In other news, Washington Township Public Schools’ newly-appointed district equity officer Steve Gregor outlined his goals for the position.
In lieu of Distracted Driving Awareness Month, Washington Township police are enforcing distracted driving laws throughout April, and the WTHS baseball team defeated Toms river North 1–0 in their first game after head coach bill Alvaro resigned for personal and family reasons. Catch up on all the latest stories in our Weekly Roundup.
Steve Gregor addresses goals as new District Equity Officer
“I would like to work against deficit ideology,” Gregor said. “We need to change our thinking about why some families do not participate fully in their child’s education. It’s not for lack of desire, it’s for lack of access — that’s why we need to remove the barriers. Not just make things equitable, but remove the barriers to our educational resources.” Gregor has worked in the district since 1989.
Washington Township High School baseball forges ahead after head coach’s resignation
Just before the start of baseball season, head coach Bill Alvaro resigned. Athletic director Kevin Murphy said the resignation was due to personal and family reasons. News of the resignation broke on March 29, just two days prior to the Minutemen’s first game of the regular season against Toms River High School North. The district has appointed assistant coach Bob Kelly as the team’s interim head coach through mid-April. Despite the fact, Minutemen prevailed in their first game, defeating Toms River North, 1–0, in 10 innings. Pitchers Eric Cartafalsa, Nick Hammer and Lorenzo Morello preserved the shutout for Washington Township.
Distracted driving awareness
The Washington Township Police Department is participating in a statewide high visibility enforcement campaign this month, in an effort to enforce distracted driving laws. A $66,000 state grant will be shared between the Rowan University Police Department and 16 Gloucester County towns. Gurcsik said Washington Township will receive $5,500 in grant funds through the New Jersey Division of Highway Traffic Safety. “It’s obviously a dangerous epidemic in New Jersey, and a major contributing factor in many crashes,” Chief of Police Pat Gurcsik said. “Last year we had 2,300 motor vehicle crashes in town, and four of them were fatal accidents.”
OVMS school counselor honored with “Counselor of the County” title
“I’ve always been interested in helping other people, and particularly helping the kids here as I started to work here and got to know them,” Jedwabny said. “When a kid knows that you care about them, they’re going to respond to you differently.
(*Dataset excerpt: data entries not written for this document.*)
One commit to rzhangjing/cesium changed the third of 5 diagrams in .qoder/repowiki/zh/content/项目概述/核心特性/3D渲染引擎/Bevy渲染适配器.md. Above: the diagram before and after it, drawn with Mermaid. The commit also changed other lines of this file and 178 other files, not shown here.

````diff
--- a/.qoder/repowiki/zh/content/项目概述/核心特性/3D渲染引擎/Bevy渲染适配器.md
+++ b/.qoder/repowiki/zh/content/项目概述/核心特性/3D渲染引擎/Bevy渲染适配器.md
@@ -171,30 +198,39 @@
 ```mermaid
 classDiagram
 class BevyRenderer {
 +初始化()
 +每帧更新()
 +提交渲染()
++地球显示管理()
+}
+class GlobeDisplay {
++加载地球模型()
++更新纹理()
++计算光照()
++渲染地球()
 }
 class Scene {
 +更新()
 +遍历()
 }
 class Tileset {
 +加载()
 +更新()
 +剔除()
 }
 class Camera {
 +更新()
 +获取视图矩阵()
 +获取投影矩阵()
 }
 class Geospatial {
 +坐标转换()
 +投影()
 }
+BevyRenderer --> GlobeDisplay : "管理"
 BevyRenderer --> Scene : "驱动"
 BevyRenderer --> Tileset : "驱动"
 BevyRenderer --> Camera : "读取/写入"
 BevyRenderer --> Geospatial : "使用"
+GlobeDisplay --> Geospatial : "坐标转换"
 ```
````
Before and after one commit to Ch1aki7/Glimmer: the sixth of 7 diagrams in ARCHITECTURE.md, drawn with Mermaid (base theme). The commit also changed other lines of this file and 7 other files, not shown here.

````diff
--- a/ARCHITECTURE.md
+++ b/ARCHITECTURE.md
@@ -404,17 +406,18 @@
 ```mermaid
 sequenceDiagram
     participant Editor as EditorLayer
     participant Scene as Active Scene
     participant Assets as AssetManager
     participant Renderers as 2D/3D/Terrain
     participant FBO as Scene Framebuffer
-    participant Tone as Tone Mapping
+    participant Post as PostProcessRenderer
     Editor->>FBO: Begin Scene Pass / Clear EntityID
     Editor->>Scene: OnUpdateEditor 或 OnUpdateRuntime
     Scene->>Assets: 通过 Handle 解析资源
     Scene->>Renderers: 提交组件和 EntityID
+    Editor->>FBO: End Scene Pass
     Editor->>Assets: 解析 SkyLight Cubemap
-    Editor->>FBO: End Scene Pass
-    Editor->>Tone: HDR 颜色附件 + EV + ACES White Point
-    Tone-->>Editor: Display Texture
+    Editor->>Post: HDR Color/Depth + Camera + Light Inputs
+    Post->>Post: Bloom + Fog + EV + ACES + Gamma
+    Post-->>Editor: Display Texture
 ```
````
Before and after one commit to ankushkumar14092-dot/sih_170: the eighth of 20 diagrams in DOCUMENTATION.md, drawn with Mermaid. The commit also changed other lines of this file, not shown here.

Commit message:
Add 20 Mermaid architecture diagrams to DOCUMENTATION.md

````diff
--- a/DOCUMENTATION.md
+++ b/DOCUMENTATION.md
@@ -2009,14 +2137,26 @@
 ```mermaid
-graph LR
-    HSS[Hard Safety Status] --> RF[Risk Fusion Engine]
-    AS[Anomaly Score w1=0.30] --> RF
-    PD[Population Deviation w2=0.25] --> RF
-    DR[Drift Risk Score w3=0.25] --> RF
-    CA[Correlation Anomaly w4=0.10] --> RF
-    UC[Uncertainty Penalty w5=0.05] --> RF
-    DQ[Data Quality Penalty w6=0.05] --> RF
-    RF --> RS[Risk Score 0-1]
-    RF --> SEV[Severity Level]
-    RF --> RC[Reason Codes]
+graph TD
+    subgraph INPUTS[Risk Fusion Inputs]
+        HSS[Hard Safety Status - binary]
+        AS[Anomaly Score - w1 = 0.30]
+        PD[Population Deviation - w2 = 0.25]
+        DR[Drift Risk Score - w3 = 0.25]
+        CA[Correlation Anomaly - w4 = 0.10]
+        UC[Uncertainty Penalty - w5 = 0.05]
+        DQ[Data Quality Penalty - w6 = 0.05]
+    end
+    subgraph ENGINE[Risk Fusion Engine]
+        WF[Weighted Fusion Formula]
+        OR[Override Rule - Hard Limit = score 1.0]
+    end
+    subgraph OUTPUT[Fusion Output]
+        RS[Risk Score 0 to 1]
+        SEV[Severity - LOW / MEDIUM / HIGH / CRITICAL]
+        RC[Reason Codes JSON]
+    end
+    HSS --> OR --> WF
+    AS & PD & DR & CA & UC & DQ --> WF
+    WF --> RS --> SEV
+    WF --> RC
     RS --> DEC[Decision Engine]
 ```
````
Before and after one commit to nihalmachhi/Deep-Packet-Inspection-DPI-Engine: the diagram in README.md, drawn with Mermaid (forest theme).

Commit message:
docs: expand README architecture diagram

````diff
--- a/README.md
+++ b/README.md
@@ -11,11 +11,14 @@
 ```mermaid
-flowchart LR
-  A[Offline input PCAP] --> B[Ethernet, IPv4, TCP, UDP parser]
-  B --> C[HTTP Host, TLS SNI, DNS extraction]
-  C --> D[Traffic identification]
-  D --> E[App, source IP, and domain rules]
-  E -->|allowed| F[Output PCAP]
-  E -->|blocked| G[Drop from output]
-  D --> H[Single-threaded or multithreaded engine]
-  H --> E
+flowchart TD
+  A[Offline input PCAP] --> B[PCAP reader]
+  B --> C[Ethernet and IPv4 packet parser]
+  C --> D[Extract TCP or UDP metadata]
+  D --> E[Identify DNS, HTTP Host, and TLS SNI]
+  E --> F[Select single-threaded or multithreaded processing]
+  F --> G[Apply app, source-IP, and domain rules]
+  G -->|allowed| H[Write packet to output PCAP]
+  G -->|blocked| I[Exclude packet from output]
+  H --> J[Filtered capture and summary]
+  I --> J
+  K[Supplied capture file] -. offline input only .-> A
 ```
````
So, I try and get to know our students a little bit, as a person.”
Elementary school recognizes World Autism Day
Whitman Elementary School in Washington Township recognized World Autism Awareness Day on Tuesday, April 3. The Whitman faculty and staff wore autism awareness T-shirts to school, and students were encouraged to wear blue colors or autism awareness gear as well.
Easter Celebrations at Gloucester County Community Church
Gloucester County Community Church in Washington Township hosted an Easter egg hunt on Saturday, March 31, where children were busy gathering eggs, getting their faces painted, bouncing around the bouncy house, winning prizes, taking photos with the Easter Bunny and enjoying refreshments.